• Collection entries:
---------------

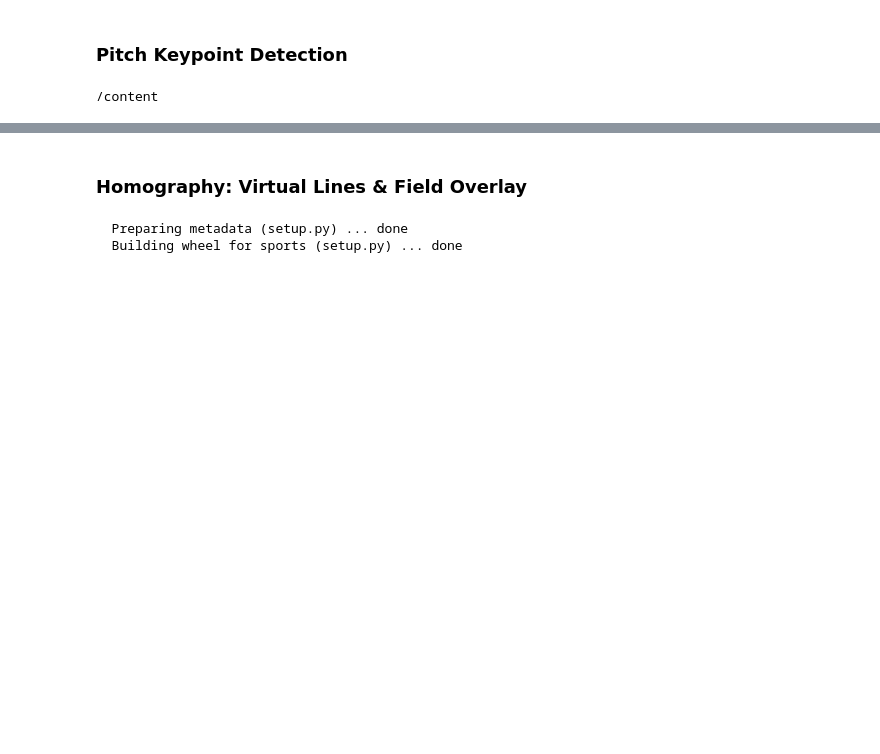
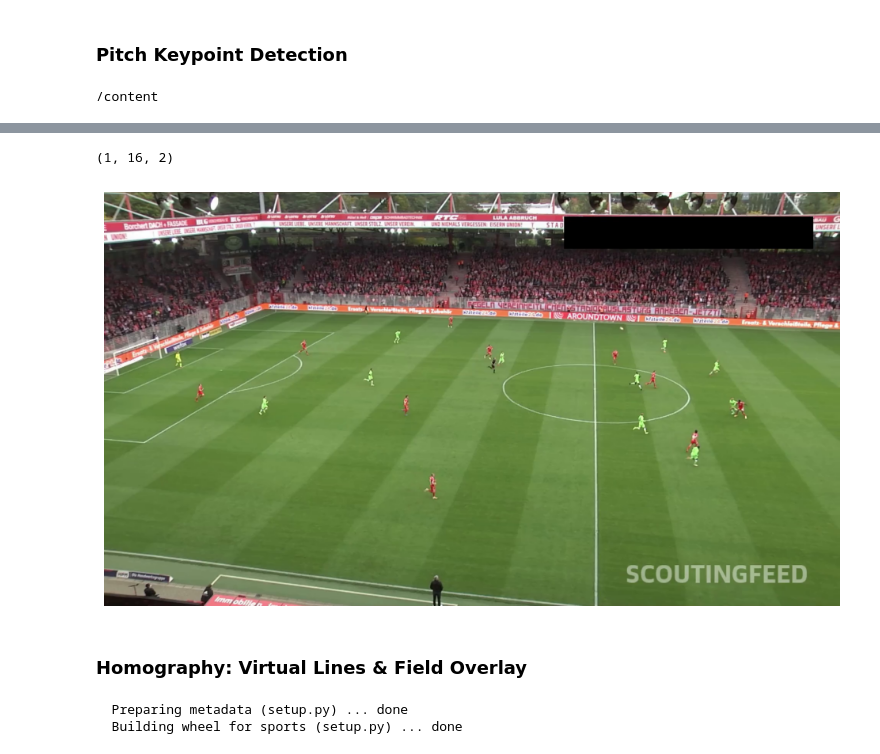
Before and after one commit to KhangHo10/AI-Football-Detection, a Jupyter notebook: football_overview_map.ipynb, the cells around one changed output, grey strips where cells are left out. Saved outputs shown, nothing was run; the diff lists cells and outputs as text; code cells hidden in the pictures; blank space fills up the shorter version.

```diff
--- a/football_overview_map.ipynb
+++ b/football_overview_map.ipynb
@@ -237,3 +240,12 @@ with sv.VideoSink(target_path=OUTPUT_VIDEO_PATH, video_info=video_info) as sink:
+# %%
+
+frame_reference_key_points.xy.shape
+# %% [output]
+(1, 16, 2)
+# %%
+sv.plot_image(frame)
+# %% [output]
+[figure, added]
 # %% [markdown]
 ### **Homography: Virtual Lines & Field Overlay**
 # %%
```
Also changed, not shown: parts of 11 cells of this notebook, 2 other files.
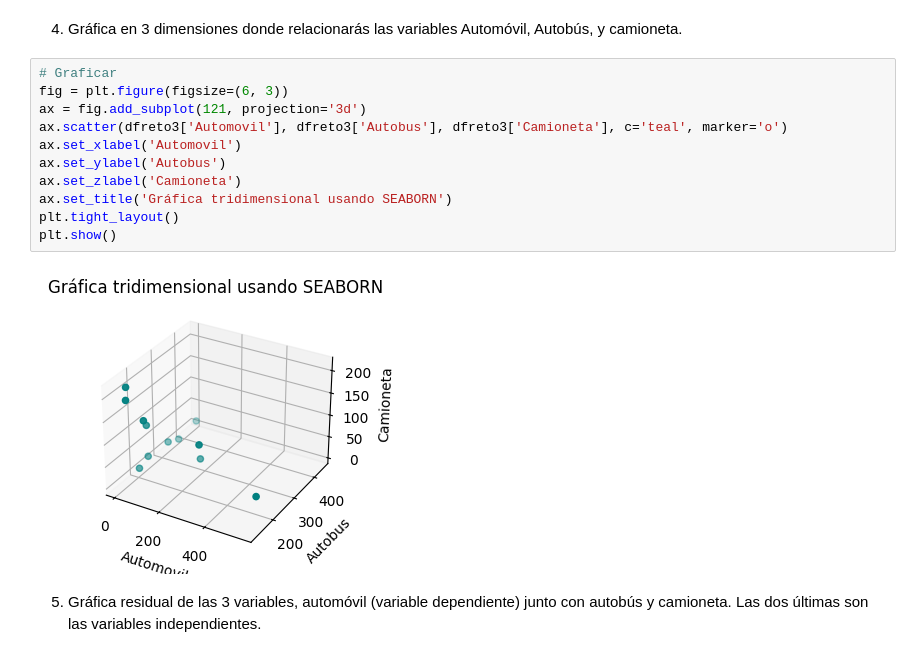
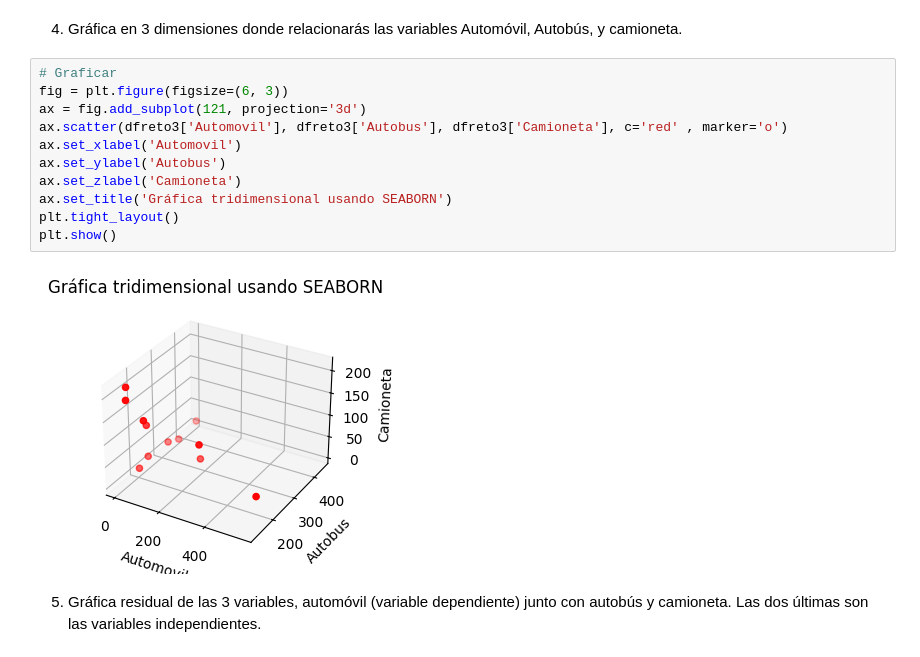
Before and after one commit to jcml002/SC51_Reto_JCMedina, a Jupyter notebook: SC51_Reto_MedinaJuanCarlos.ipynb, the cells around one changed output. Cells and saved outputs as stored; diff of their text form.

```diff
--- a/SC51_Reto_MedinaJuanCarlos.ipynb
+++ b/SC51_Reto_MedinaJuanCarlos.ipynb
@@ -72,16 +76,16 @@ plt.show()
 # %%
 # Graficar
 fig = plt.figure(figsize=(6, 3))
 ax = fig.add_subplot(121, projection='3d')
-ax.scatter(dfreto3['Automovil'], dfreto3['Autobus'], dfreto3['Camioneta'], c='teal', marker='o')
+ax.scatter(dfreto3['Automovil'], dfreto3['Autobus'], dfreto3['Camioneta'], c='red' , marker='o')
 ax.set_xlabel('Automovil')
 ax.set_ylabel('Autobus')
 ax.set_zlabel('Camioneta')
 ax.set_title('Gráfica tridimensional usando SEABORN')
 plt.tight_layout()
 plt.show()
 # %% [output]
-[figure, old version]
+[figure, new version]
 # %% [markdown]
 5. Gráfica residual de las 3 variables, automóvil (variable dependiente) junto con autobús y camioneta. Las dos últimas son las variables independientes.
 # %%
```
Also changed, not shown: parts of 11 cells of this notebook.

---------------

Of all the lines in the data above, show only those that hold the word "figure".

• SOLVED PROBLEM:
+[figure, added]
 fig = plt.figure(figsize=(6, 3))
-[figure, old version]
+[figure, new version]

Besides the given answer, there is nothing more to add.